*** Opening of INPUT RECORDS ***
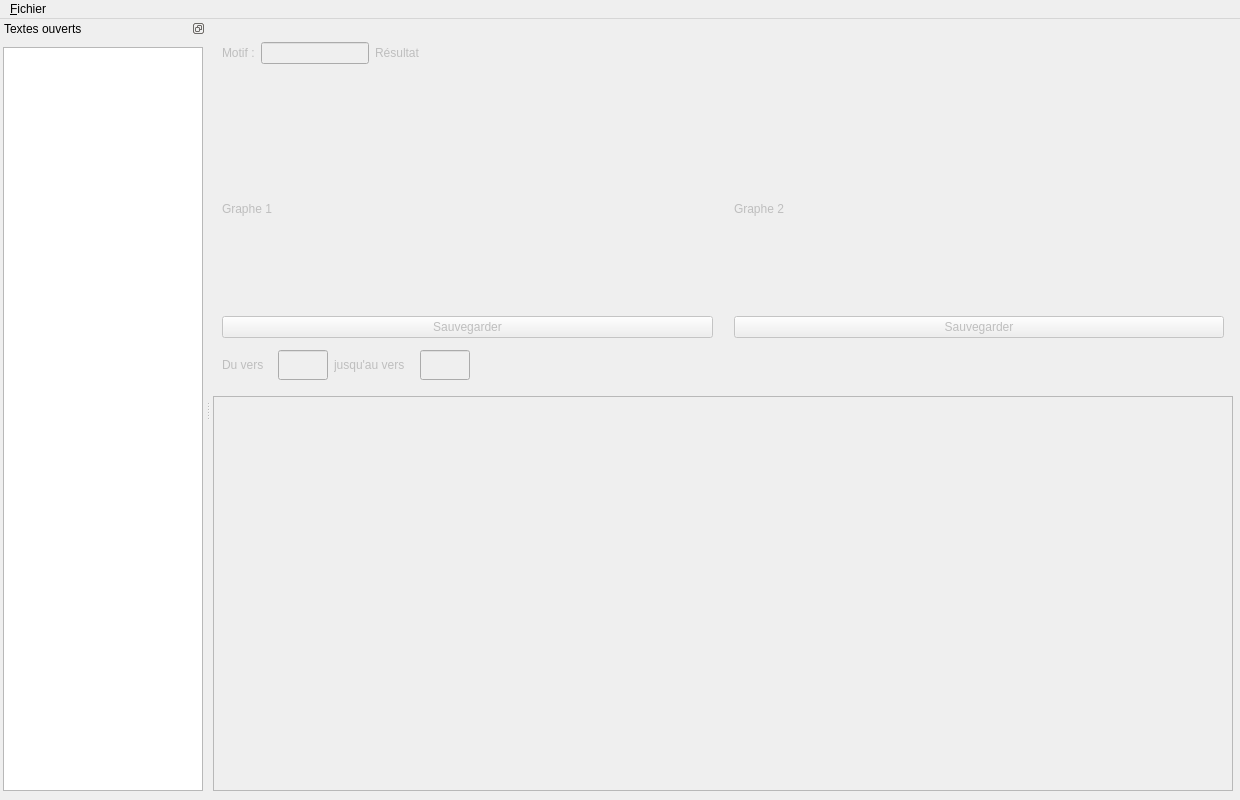
Above: gui.ui from guilhem-pujol/SHS before the change. Below: the same form after it.
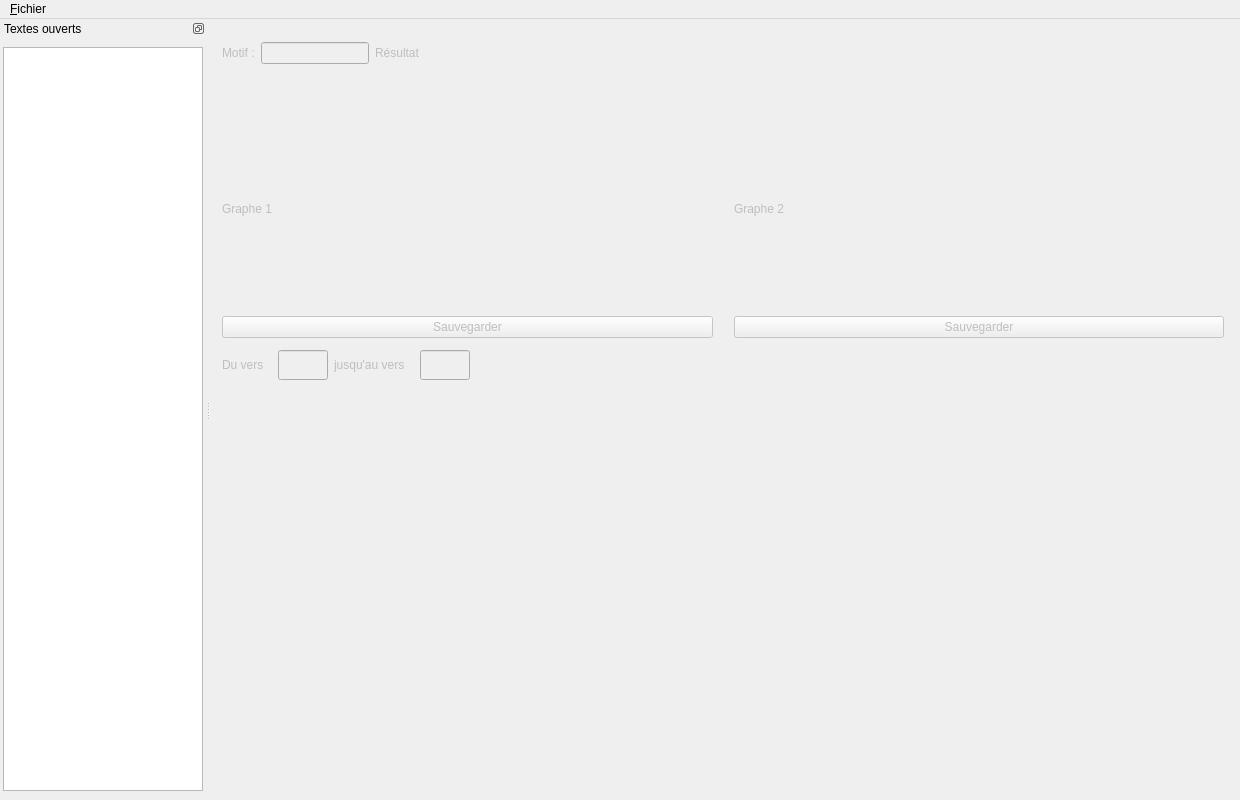
That is the form after the change.

Commit message: New text display

```diff
--- a/gui.ui
+++ b/gui.ui
@@ -366,38 +366,9 @@
      </widget>
     </item>
     <item>
-     <widget class="QTextEdit" name="textDisplay">
-      <property name="sizePolicy">
-       <sizepolicy hsizetype="Expanding" vsizetype="Expanding">
-        <horstretch>0</horstretch>
-        <verstretch>0</verstretch>
-       </sizepolicy>
-      </property>
-      <property name="minimumSize">
-       <size>
-        <width>1020</width>
-        <height>0</height>
-       </size>
-      </property>
-      <property name="maximumSize">
-       <size>
-        <width>1020</width>
-        <height>16777215</height>
-       </size>
-      </property>
-      <property name="readOnly">
-       <bool>true</bool>
-      </property>
-      <property name="html">
-       <string>&lt;!DOCTYPE HTML PUBLIC &quot;-//W3C//DTD HTML 4.0//EN&quot; &quot;http://www.w3.org/TR/REC-html40/strict.dtd&quot;&gt;
-&lt;html&gt;&lt;head&gt;&lt;meta name=&quot;qrichtext&quot; content=&quot;1&quot; /&gt;&lt;style type=&quot;text/css&quot;&gt;
-p, li { white-space: pre-wrap; }
-&lt;/style&gt;&lt;/head&gt;&lt;body style=&quot; font-family:'Droid Sans'; font-size:10pt; font-weight:400; font-style:normal;&quot;&gt;
-&lt;p style=&quot;-qt-paragraph-type:empty; margin-top:0px; margin-bottom:0px; margin-left:0px; margin-right:0px; -qt-block-indent:0; text-indent:0px;&quot;&gt;&lt;br /&gt;&lt;/p&gt;&lt;/body&gt;&lt;/html&gt;</string>
-      </property>
-      <property name="acceptRichText">
-       <bool>true</bool>
-      </property>
+     <widget class="QStackedWidget" name="textDisplay">
+      <widget class="QWidget" name="page"/>
+      <widget class="QWidget" name="page_2"/>
      </widget>
     </item>
    </layout>
```
The commit also changes 4 other files.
*** Close of INPUT RECORDS ***
ACTIVITY >>
Provide only the number of lines above that contain the word "textDisplay".

RESPONSE BELOW >>
2